(Records provided Opens)

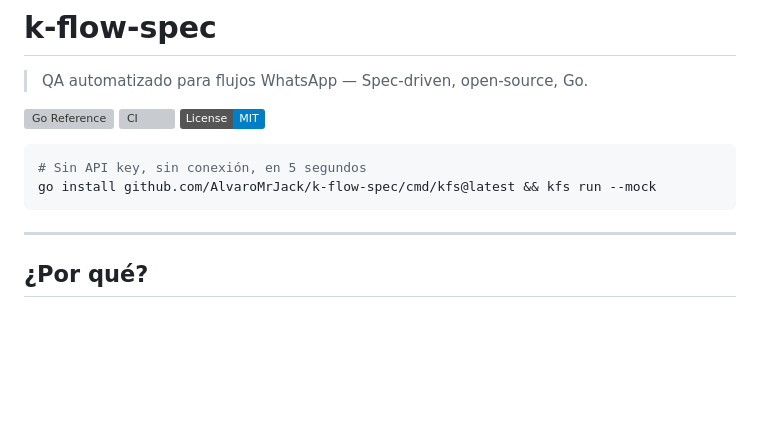
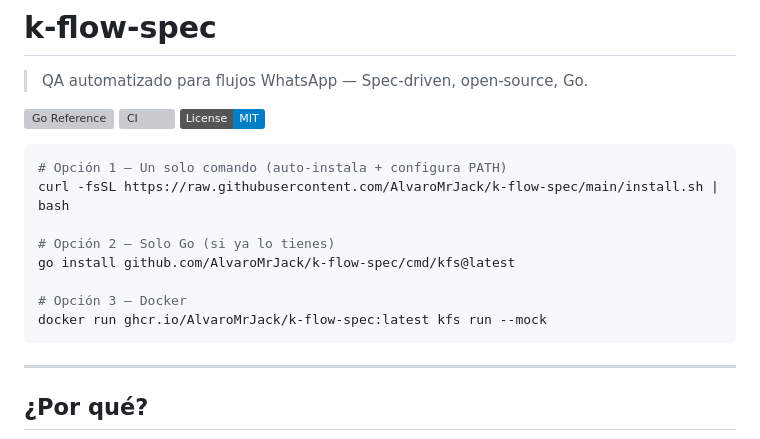
Before and after one commit to AlvaroMrJack/k-flow-spec, a Markdown page: docs/README.md, the part around the change. Rendered like a GitHub page; badges without logos; blank space fills up the shorter version; grey boxes are pictures that could not be loaded.

Commit message:
docs: add one-liner install commands to README

````diff
--- a/docs/README.md
+++ b/docs/README.md
@@ -7,8 +7,14 @@
 [![License: MIT](https://img.shields.io/badge/License-MIT-blue.svg)](LICENSE)
 
 ```bash
-# Sin API key, sin conexión, en 5 segundos
-go install github.com/AlvaroMrJack/k-flow-spec/cmd/kfs@latest && kfs run --mock
+# Opción 1 — Un solo comando (auto-instala + configura PATH)
+curl -fsSL https://raw.githubusercontent.com/AlvaroMrJack/k-flow-spec/main/install.sh | bash
+
+# Opción 2 — Solo Go (si ya lo tienes)
+go install github.com/AlvaroMrJack/k-flow-spec/cmd/kfs@latest
+
+# Opción 3 — Docker
+docker run ghcr.io/AlvaroMrJack/k-flow-spec:latest kfs run --mock
 ```
 
 ---
````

(Records provided Closes)

## Problem statement
Everything from the line with "Opción 3 — Docker" down to the last line of the data above should be returned exactly, with both ends kept and nothing added.

## Answer
+# Opción 3 — Docker
+docker run ghcr.io/AlvaroMrJack/k-flow-spec:latest kfs run --mock
 ```
 
 ---
````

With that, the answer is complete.